Located on Passeig de Grácia, the two-bedroom flat boasts a range of period features including a Catalan vault ceiling, wooden parquet flooring and an antique chandelier.
These ornamental details command attention, yet Barcelona-based Schultz and her team have managed to make the interior feel bright and spacious by adding new furniture sparingly and adopting a sensitive colour strategy that enhances what's already there.
"We maintained almost all elements of the flat," Schultz told Dezeen. "Architectural interventions were all in the interest of preserving the home and refinishing it."
Passeig de Grácia 97 is owned by a young entrepreneur who recently relocated from Paris. As he is often travelling, he wanted his home to feel both functional and peaceful.
Schultz felt it was important to retain as many of the apartment's existing features as possible, but to make them feel fresh by pairing them with characterful modern pieces.
"The client wanted just the essentials, so the space is carefully curated," she explained. "Each object plays with our core ideas of earthiness, handcrafted, local and comfortable."
The starting point for her design was the living room, where a pink stone fireplace with chequered green tiles is set against a wall of wood panelling and shelves.
"One the things that struck me most about the flat was the living room with its charm: all the existing wood shelving and millwork, the crown moulding and antique details," said Schultz.

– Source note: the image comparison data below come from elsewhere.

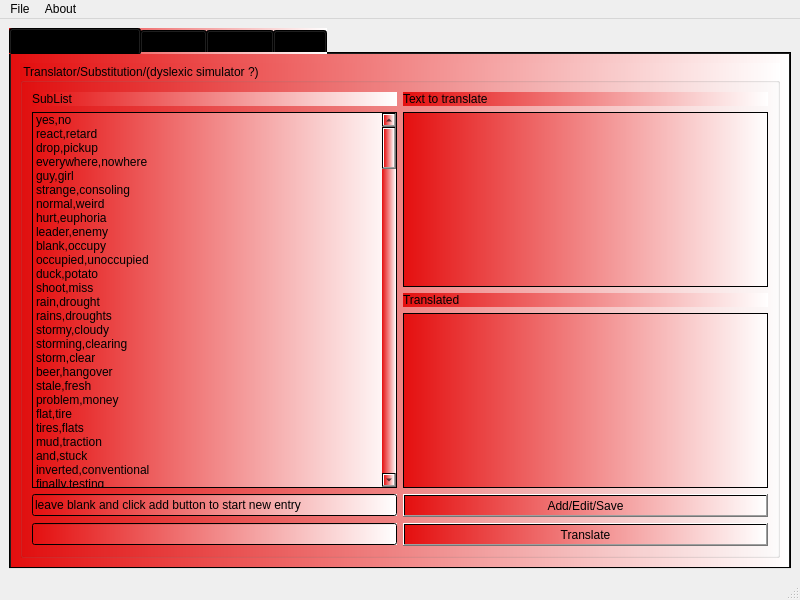
Above: mainwindow.ui from netpipe/RightHand before the change. Below: the same form after it.
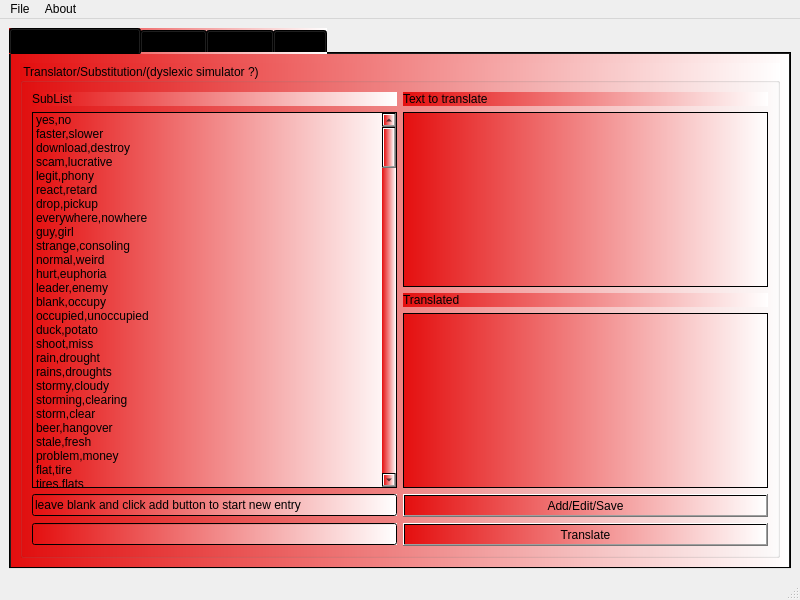
That is the form after the change.

```diff
--- a/mainwindow.ui
+++ b/mainwindow.ui
@@ -51,6 +51,26 @@
                <string>yes,no</string>
               </property>
              </item>
+             <item>
+              <property name="text">
+               <string>faster,slower</string>
+              </property>
+             </item>
+             <item>
+              <property name="text">
+               <string>download,destroy</string>
+              </property>
+             </item>
+             <item>
+              <property name="text">
+               <string>scam,lucrative</string>
+              </property>
+             </item>
+             <item>
+              <property name="text">
+               <string>legit,phony</string>
+              </property>
+             </item>
              <item>
               <property name="text">
                <string>react,retard</string>
```
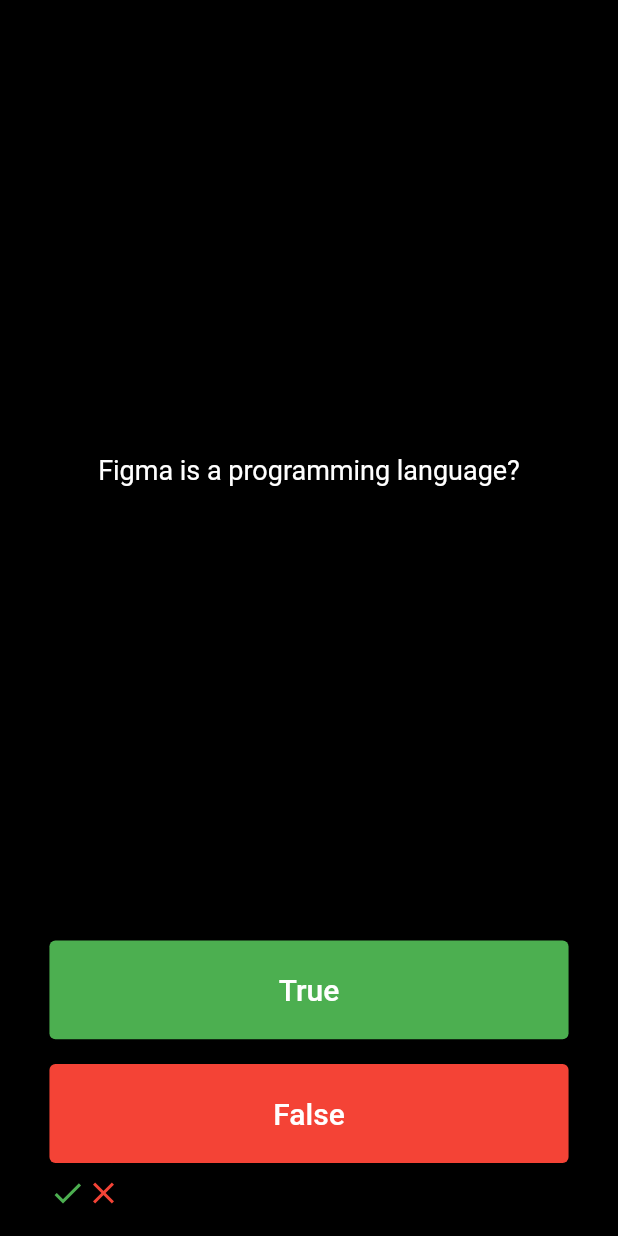
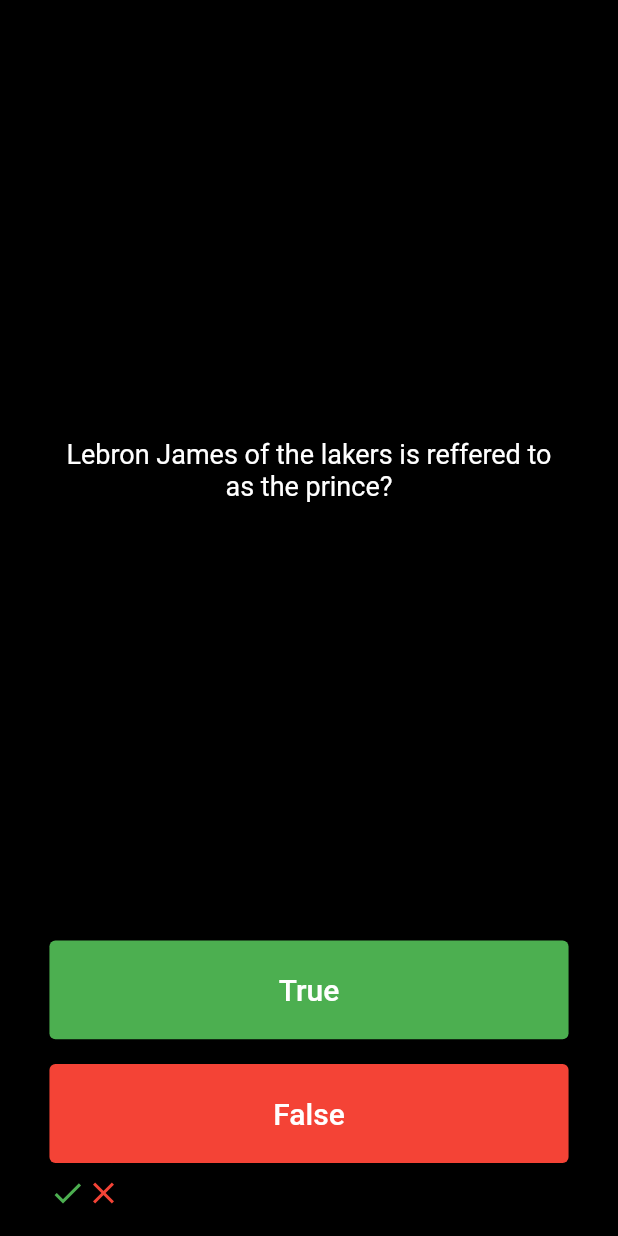
Before and after one commit to Aphosishiro/Quiz-App, a Flutter app: the screen it shows after launch, after a tap on "True", after a tap on "False", on a phone screen of 412 x 824 dp. Run offline on Flutter 3.47's test engine with Material 2 defaults, Android fonts, the phone set to English and light mode, and no system bars.

```diff
--- a/lib/home/home.dart
+++ b/lib/home/home.dart
@@ -2,7 +2,7 @@ import 'package:flutter/material.dart';
 import 'package:simple_quiz_app/models/quizbrain.dart';
 import '../shared/constant.dart';
 
-
+//try creating a sport quiz
 
 class Home extends StatefulWidget {
   const Home({super.key});
@@ -26,7 +26,7 @@ class _HomeState extends State<Home> {
       return Expanded(
         child: Center(
           child: Text(
-            quizbrain.questionBank[questionNumbers].questionText,
+            quizbrain.sportquestions[questionNumbers].questionText,
             textAlign: TextAlign.center,
             style: questionStyle,
           ),
@@ -59,7 +59,7 @@ class _HomeState extends State<Home> {
             buildQuestionBox(),
             buildAnswerButton(Colors.green, "True", () {
               bool correctanswers =
-                  quizbrain.questionBank[questionNumbers].questionAnswer;
+                  quizbrain.sportquestions[questionNumbers].questionAnswer;
               if (correctanswers == true) {
                 scoreKeeper.add(const Icon(
                   Icons.check,
@@ -80,7 +80,7 @@ class _HomeState extends State<Home> {
             ),
             buildAnswerButton(Colors.red, "False", () {
               bool correctanswers =
-                  quizbrain.questionBank[questionNumbers].questionAnswer;
+                  quizbrain.sportquestions[questionNumbers].questionAnswer;
               if (correctanswers == false) {
                 scoreKeeper.add(const Icon(
                   Icons.check,
--- a/lib/models/quizbrain.dart
+++ b/lib/models/quizbrain.dart
@@ -29,4 +29,33 @@ class Quizbrain {
     Question(
         question: "DNS is an acronym for Domain Name System?", answer: true),
   ];
+
+  List<Question> sportquestions = [
+    Question(question: "Cristaino Ronaldo wears the No 7?", answer: true),
+    Question(
+        question: "Nigeria did not qualify for the 2022 world cup?",
+        answer: true),
+    Question(
+      question: "Lebron James of the lakers is reffered to as the prince?",
+      answer: false,
+    ),
+    Question(
+        question:
+            "The volley baller are allowed to hit the ball with their legs?",
+        answer: true),
+    Question(
+        question: "Freethrow is to basketball, while penalty is to football?",
+        answer: true),
+    Question(question: "The MMA is a fight to the death?", answer: false),
+    Question(question: "F1 is an acronym for Forumalate one?", answer: false),
+    Question(
+        question: "Sport betting is illegal in all countries?", answer: false),
+    Question(
+        question:
+            "Mikel Obi once won the silver boot in a competition next to Lionel Messi who won the golden boot?",
+        answer: true),
+    Question(
+        question: "The premier leauge is England's most popular tournament?",
+        answer: true),
+  ];
 }
```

To complement these elements, a green tone was added to doors, window frames and ceiling mouldings, to announce this room as the centre of the home.
The same green features in the velvet dining chairs, which surround a wooden table at one end of the room.
Other key details in this room include a curvy white armchair, a bulky black side table and a bulbous leather floor lamp.
For the rest of the home, Schultz was keen to maintain the vistas through the floor plan.
The flat has an unusual layout that contains no corridors. The lobby, kitchen, living room and dining space are laid out in sequence, connected by arched doorways, while two bedrooms and bathrooms are set alongside.
"There is a linear focal point starting from the entry leading to the terrace, which allows for this amazing procession through the spaces," said Schultz. "The sunlight hits all the way from the terrace to the entry."
To highlight the lighting contrasts, the walls in different rooms are painted in subtly different shades of white.
The gilded mirror was found in the apartment, but was deemed too large to be hung from a wall. Instead it is propped up in the corner of the main bedroom, offering cloudy grey reflections of the room.
To balance the visual of this element and emphasise the high ceiling, Schultz chose a low, platform-style bed.
The biggest challenge for the designer was the project timeline; she was given just five weeks to complete, which provided challenging when many existing elements – the patios, for instance – needed to be repaired.
To ensure she completed on time, Schultz sourced all of the furniture from retailers with shops in Barcelona, including Dareels, Kave Home and Oliver.
Other examples of refurbished apartments in Barcelona include a geometric design for a flat in Ricardo Bofill's Walden 7 and a yellow scheme for a home in Sarrià-Sant Gervasi.
Photography is by Adrià Goula.
Design: Jeanne Schultz Design Studio
Project team: Jeanne Schultz, Tomas Romero Talley, Mateus Sartori